Disappointment inspires change: RCAS bond vote
RAPID CITY, S.D. – The voters have decided. The Rapid City Area Schools bond was defeated by voters in a close race. A little over 56% voting yes and nearly 44% voting no. The bonded needed 60 percent plus one-vote approval to pass.
Over 16,000 people voted in this election. The bond would have paid for school safety, capacity control, and renovations or even new construction for certain schools.
Concerns revolved around increased taxes and wastefulness, but RCAS superintendent Dr. Lori Simon says this is the only way for South Dakota schools to pay for such a large-scale project.
“The only other funding source that we have is capital outlay and that is a pot of money that we do get every year but really it has many intended uses,” said Dr. Simon.
Many parents with children in the district committed to voting yes, with concerns about school safety, overcrowded classrooms, and overall education.
“I think it’s okay, this is how democracy works. We know that we’ve got to continue to work to grow Rapid City, to bring the kind of amenities we know recruits the professional workforce we need and we’re still going to get up every day and do that,” said Elevate Rapid City CEO, Tom Johnson.
For many the outcome was disappointing.
“I think there is a general misconception that the schools really just need a new coat of paint and maybe some flooring here and there and that they’ll be okay. That’s absolutely not the case and so obviously this issue is going to have to come back to the voters at some point,” said Mayor Steve Allender.
There are concerns about the future of the schools and the community. For many people relocating to this area, education for their children is a priority.
“Sadly, I’ve even heard comments already on our social media today. People are thinking about moving away because they’re sad that they don’t believe this community cares about education,” said Dr. Simon.

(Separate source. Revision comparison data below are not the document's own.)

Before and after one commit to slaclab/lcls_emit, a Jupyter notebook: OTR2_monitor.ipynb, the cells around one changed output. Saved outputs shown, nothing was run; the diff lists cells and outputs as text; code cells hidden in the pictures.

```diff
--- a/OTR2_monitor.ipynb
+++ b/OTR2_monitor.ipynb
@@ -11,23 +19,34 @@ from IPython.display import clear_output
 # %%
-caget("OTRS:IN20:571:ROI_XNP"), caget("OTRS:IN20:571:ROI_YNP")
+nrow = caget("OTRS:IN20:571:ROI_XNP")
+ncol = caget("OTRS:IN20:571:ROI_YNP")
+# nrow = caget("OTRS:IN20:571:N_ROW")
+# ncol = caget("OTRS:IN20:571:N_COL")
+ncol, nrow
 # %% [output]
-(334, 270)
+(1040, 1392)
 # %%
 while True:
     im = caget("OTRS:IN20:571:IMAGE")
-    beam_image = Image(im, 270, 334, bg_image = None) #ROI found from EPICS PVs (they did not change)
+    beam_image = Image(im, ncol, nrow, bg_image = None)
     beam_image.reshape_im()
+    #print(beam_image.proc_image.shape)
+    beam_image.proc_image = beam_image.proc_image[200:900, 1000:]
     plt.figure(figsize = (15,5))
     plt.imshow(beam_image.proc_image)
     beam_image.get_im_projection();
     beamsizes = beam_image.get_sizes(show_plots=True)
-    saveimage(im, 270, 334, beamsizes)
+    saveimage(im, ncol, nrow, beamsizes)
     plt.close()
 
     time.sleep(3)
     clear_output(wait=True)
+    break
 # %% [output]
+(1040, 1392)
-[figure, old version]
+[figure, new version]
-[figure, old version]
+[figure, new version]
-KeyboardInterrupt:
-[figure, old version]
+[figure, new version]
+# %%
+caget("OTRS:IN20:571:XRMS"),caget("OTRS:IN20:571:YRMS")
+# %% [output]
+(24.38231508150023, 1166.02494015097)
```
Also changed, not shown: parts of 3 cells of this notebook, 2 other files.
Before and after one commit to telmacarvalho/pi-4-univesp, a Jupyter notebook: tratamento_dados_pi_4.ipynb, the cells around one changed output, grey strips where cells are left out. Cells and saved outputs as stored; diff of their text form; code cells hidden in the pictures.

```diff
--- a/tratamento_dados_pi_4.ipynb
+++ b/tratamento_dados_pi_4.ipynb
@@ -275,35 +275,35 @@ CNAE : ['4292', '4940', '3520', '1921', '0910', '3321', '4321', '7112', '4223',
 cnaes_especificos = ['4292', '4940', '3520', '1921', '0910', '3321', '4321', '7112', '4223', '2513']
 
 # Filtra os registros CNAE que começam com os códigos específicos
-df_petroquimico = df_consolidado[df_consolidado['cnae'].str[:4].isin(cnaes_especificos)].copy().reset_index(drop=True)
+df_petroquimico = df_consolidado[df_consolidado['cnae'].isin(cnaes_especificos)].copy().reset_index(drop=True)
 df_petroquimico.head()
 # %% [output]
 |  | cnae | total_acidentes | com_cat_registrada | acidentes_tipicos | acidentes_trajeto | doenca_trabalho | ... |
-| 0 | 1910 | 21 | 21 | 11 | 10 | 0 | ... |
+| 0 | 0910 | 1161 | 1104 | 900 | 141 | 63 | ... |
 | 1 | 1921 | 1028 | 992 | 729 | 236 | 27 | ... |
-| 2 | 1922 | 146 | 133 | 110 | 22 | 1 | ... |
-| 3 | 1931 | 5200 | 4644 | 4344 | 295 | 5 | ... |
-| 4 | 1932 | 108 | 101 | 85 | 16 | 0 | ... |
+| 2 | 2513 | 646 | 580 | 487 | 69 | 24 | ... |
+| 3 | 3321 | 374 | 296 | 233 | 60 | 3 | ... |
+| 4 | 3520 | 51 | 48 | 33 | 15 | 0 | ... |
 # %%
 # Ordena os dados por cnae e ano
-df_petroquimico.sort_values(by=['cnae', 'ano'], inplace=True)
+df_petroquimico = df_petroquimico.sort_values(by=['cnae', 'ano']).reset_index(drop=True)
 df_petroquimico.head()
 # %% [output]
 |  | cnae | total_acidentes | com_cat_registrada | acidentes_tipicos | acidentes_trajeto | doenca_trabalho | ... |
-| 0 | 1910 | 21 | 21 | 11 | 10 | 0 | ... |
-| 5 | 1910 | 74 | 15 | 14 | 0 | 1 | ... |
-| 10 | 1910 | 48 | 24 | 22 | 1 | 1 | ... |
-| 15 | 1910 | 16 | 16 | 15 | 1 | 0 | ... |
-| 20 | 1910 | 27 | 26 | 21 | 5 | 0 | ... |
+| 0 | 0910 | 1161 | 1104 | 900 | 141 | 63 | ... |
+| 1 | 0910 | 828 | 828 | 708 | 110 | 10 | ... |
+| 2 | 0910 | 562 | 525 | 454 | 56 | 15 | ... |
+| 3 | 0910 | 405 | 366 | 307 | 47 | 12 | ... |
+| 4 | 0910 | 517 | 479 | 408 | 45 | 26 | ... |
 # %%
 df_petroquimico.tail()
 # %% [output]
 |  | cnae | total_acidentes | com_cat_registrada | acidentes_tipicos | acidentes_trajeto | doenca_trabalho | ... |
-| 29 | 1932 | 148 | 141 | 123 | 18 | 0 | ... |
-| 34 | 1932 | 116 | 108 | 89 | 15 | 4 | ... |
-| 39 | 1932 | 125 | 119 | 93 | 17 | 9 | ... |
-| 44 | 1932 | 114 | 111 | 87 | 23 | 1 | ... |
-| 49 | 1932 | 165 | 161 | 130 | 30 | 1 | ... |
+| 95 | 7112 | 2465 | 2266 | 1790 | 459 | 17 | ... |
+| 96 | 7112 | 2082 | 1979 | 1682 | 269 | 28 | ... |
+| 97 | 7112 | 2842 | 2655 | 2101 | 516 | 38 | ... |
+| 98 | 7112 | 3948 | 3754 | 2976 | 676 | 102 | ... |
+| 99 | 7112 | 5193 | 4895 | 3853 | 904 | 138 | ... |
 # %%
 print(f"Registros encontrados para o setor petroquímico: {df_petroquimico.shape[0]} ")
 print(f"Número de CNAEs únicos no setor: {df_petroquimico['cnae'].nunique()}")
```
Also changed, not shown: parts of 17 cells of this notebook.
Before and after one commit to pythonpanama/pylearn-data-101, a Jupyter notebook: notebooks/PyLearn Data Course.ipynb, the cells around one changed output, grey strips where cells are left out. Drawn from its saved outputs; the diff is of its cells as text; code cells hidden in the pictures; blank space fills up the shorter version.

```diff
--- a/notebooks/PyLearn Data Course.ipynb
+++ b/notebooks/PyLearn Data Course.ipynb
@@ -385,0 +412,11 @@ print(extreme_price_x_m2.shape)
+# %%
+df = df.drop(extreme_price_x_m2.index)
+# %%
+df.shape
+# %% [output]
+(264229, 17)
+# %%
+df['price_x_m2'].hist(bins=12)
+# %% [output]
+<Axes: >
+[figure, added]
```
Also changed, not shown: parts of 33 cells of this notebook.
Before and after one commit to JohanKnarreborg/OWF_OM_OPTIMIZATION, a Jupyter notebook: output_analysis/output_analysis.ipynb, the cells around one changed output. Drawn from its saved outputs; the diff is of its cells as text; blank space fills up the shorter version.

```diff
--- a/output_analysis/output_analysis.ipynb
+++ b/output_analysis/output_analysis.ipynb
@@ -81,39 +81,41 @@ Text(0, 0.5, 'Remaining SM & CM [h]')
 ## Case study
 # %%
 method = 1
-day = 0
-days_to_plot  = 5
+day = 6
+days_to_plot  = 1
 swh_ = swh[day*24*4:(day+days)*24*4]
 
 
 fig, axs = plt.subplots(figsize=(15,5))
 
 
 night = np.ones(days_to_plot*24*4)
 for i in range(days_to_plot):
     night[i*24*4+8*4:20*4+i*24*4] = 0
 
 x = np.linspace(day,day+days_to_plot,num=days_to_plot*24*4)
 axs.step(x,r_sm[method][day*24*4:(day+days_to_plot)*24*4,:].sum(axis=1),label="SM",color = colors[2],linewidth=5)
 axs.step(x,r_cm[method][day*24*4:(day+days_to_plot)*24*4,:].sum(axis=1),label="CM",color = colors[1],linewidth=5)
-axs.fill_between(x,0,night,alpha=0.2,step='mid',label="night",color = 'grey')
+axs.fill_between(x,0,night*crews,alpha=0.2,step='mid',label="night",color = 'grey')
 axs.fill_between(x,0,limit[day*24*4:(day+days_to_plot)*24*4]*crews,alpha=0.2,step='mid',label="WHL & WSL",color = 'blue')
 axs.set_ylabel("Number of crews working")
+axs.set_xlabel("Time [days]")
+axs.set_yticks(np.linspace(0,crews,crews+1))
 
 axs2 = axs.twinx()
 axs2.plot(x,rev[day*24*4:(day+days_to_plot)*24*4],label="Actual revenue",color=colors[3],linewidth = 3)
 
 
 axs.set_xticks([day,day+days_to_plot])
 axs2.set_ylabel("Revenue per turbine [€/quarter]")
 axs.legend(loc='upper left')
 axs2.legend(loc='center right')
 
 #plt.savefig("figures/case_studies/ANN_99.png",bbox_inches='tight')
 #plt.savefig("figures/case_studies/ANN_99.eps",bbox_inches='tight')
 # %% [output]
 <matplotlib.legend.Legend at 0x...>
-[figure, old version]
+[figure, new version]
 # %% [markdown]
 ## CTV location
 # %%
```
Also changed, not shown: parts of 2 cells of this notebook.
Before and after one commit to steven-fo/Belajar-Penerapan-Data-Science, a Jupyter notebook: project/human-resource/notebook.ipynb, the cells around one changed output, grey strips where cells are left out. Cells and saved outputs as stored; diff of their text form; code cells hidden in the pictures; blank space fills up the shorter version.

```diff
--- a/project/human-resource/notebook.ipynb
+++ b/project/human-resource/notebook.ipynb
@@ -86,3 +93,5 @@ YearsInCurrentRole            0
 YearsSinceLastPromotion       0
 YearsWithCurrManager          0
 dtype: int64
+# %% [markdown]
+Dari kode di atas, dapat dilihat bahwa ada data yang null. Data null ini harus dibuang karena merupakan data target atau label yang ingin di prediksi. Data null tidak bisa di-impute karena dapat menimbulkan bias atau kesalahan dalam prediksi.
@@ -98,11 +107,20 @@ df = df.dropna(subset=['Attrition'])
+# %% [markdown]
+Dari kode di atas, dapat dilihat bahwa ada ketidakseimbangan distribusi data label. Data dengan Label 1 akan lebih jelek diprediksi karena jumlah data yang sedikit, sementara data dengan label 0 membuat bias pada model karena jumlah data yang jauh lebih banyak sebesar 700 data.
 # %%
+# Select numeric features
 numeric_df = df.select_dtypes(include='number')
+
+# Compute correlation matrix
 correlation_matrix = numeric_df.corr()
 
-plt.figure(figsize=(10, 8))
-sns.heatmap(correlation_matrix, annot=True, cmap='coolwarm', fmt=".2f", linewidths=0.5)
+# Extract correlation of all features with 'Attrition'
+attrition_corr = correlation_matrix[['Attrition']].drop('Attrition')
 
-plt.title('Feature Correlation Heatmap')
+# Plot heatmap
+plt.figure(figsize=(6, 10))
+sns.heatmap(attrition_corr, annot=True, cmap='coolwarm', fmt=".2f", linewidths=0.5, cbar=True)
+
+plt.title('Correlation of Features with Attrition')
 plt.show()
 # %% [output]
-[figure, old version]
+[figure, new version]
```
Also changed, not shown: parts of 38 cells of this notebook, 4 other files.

Although disappointed, this district, Elevate Rapid City, and city officials are refusing to give up. In fact, they’re already working on taking the next steps to find a solution for the issues facing Rapid City Area Schools.
“We’re not done. We’re not done with this fight. This is about our children, our most precious resource that we have in our community and we must do better by them,” said Dr. Simon.